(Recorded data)
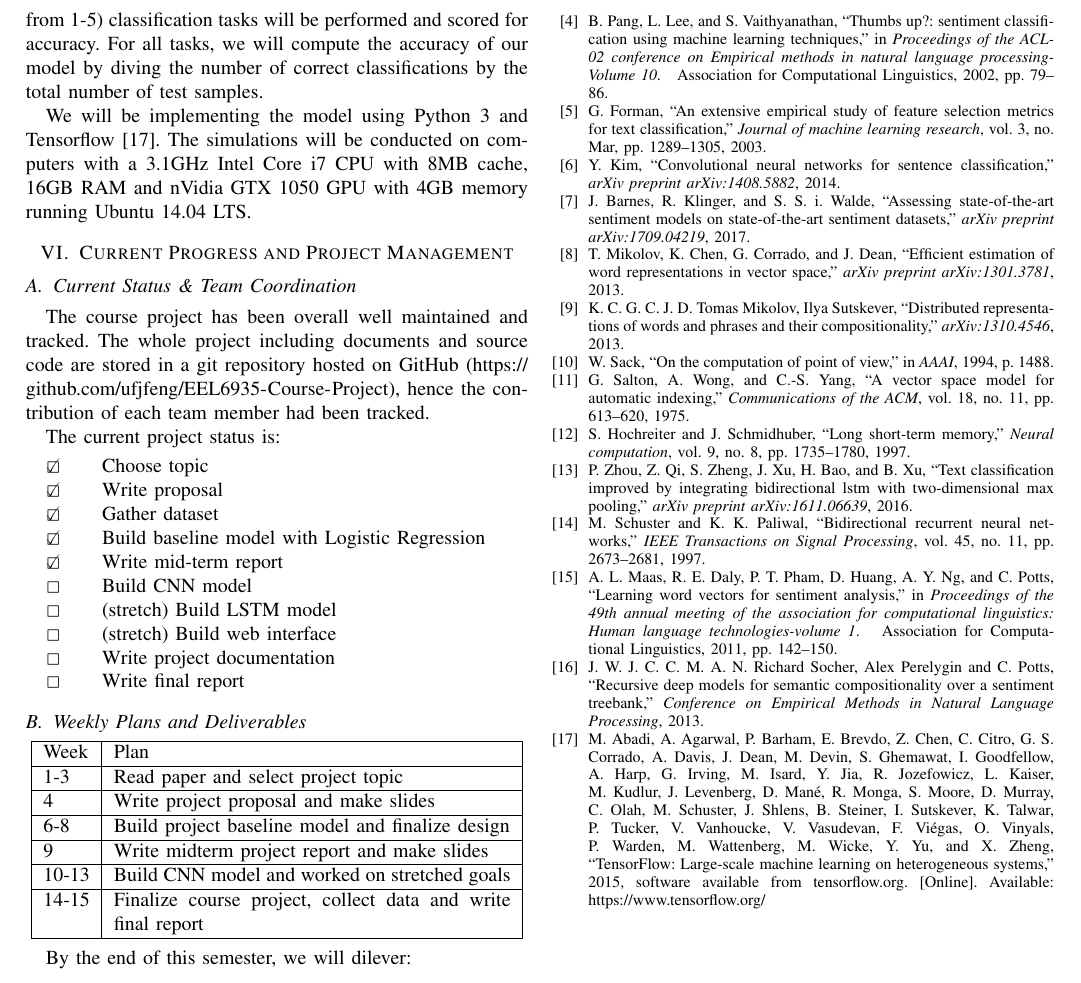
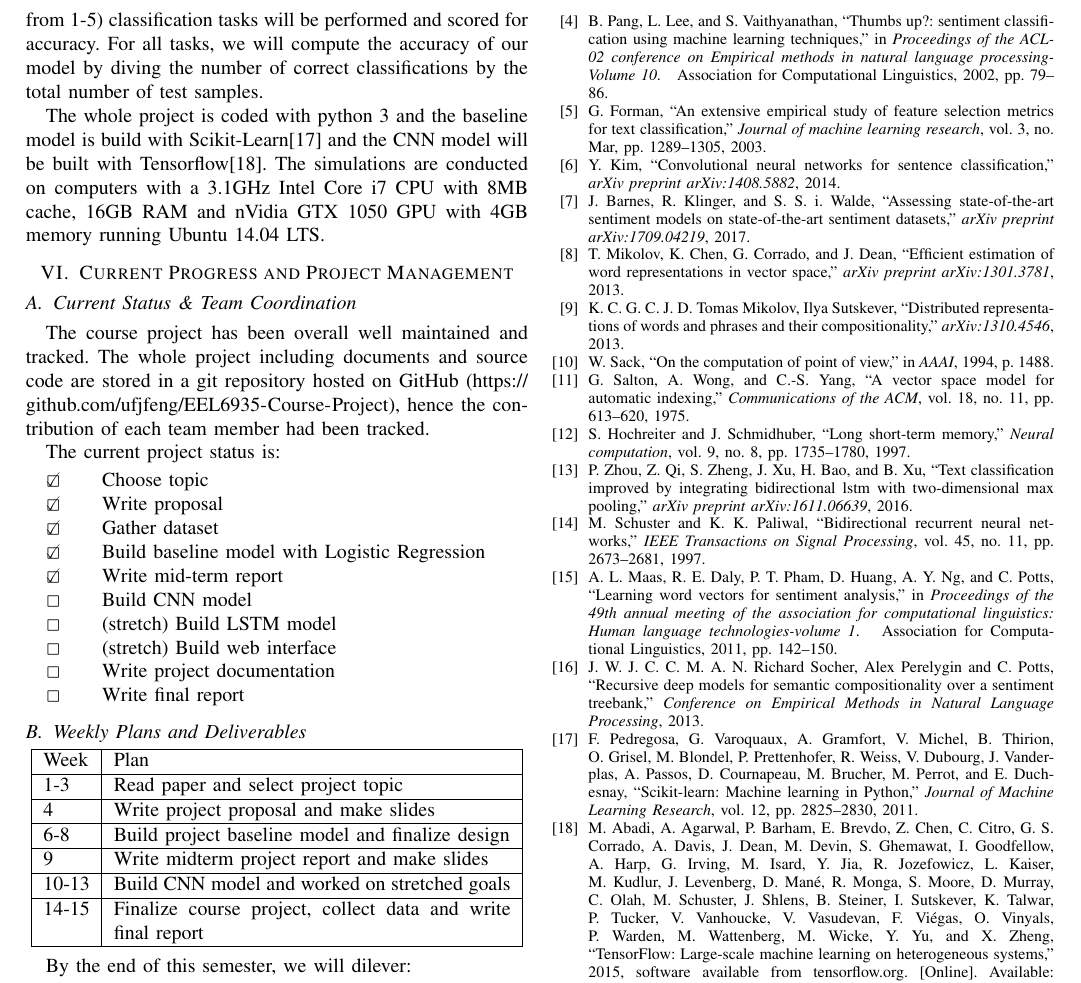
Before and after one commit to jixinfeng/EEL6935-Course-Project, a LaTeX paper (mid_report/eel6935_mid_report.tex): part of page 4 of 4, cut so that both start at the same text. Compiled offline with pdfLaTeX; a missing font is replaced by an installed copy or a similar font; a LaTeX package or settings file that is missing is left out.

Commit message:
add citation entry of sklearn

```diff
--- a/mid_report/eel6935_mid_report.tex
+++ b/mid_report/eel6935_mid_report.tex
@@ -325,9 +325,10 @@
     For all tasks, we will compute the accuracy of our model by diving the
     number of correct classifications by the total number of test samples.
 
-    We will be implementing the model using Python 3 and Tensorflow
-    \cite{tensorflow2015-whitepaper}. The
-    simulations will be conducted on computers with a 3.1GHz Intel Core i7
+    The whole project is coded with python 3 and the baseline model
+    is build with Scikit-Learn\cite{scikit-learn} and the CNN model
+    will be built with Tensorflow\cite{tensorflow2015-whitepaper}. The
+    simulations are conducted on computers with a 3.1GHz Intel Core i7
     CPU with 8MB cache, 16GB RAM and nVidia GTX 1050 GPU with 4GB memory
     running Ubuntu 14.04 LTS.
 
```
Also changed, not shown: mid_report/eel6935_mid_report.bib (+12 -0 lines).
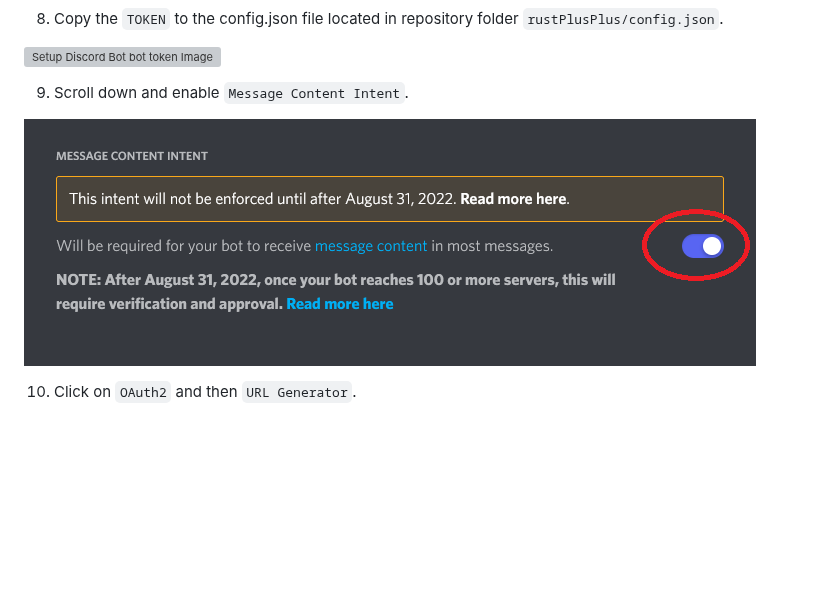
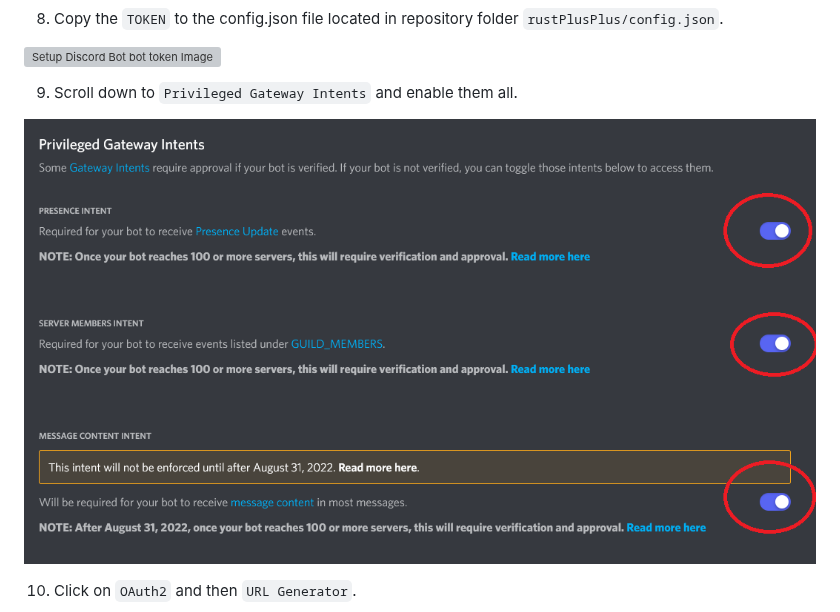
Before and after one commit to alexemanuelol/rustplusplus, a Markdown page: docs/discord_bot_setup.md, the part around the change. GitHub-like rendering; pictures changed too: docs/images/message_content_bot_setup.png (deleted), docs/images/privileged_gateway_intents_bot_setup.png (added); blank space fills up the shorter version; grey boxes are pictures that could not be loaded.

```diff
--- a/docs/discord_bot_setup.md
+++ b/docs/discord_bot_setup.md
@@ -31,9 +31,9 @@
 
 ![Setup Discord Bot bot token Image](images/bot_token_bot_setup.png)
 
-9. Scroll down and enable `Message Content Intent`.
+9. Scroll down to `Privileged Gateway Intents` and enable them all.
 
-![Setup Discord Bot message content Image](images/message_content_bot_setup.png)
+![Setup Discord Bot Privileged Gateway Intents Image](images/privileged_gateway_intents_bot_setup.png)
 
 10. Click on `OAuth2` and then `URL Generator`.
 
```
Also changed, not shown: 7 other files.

Exercise requirements
All entries need to be duplicated exactly, apart from the images.

Output of the task
Before and after one commit to jixinfeng/EEL6935-Course-Project, a LaTeX paper (mid_report/eel6935_mid_report.tex): part of page 4 of 4, cut so that both start at the same text. Compiled offline with pdfLaTeX; a missing font is replaced by an installed copy or a similar font; a LaTeX package or settings file that is missing is left out.

Commit message:
add citation entry of sklearn

```diff
--- a/mid_report/eel6935_mid_report.tex
+++ b/mid_report/eel6935_mid_report.tex
@@ -325,9 +325,10 @@
     For all tasks, we will compute the accuracy of our model by diving the
     number of correct classifications by the total number of test samples.
 
-    We will be implementing the model using Python 3 and Tensorflow
-    \cite{tensorflow2015-whitepaper}. The
-    simulations will be conducted on computers with a 3.1GHz Intel Core i7
+    The whole project is coded with python 3 and the baseline model
+    is build with Scikit-Learn\cite{scikit-learn} and the CNN model
+    will be built with Tensorflow\cite{tensorflow2015-whitepaper}. The
+    simulations are conducted on computers with a 3.1GHz Intel Core i7
     CPU with 8MB cache, 16GB RAM and nVidia GTX 1050 GPU with 4GB memory
     running Ubuntu 14.04 LTS.
 
```
Also changed, not shown: mid_report/eel6935_mid_report.bib (+12 -0 lines).
Before and after one commit to alexemanuelol/rustplusplus, a Markdown page: docs/discord_bot_setup.md, the part around the change. GitHub-like rendering; pictures changed too: docs/images/message_content_bot_setup.png (deleted), docs/images/privileged_gateway_intents_bot_setup.png (added); blank space fills up the shorter version; grey boxes are pictures that could not be loaded.

```diff
--- a/docs/discord_bot_setup.md
+++ b/docs/discord_bot_setup.md
@@ -31,9 +31,9 @@
 
 ![Setup Discord Bot bot token Image](images/bot_token_bot_setup.png)
 
-9. Scroll down and enable `Message Content Intent`.
+9. Scroll down to `Privileged Gateway Intents` and enable them all.
 
-![Setup Discord Bot message content Image](images/message_content_bot_setup.png)
+![Setup Discord Bot Privileged Gateway Intents Image](images/privileged_gateway_intents_bot_setup.png)
 
 10. Click on `OAuth2` and then `URL Generator`.
 
```
Also changed, not shown: 7 other files.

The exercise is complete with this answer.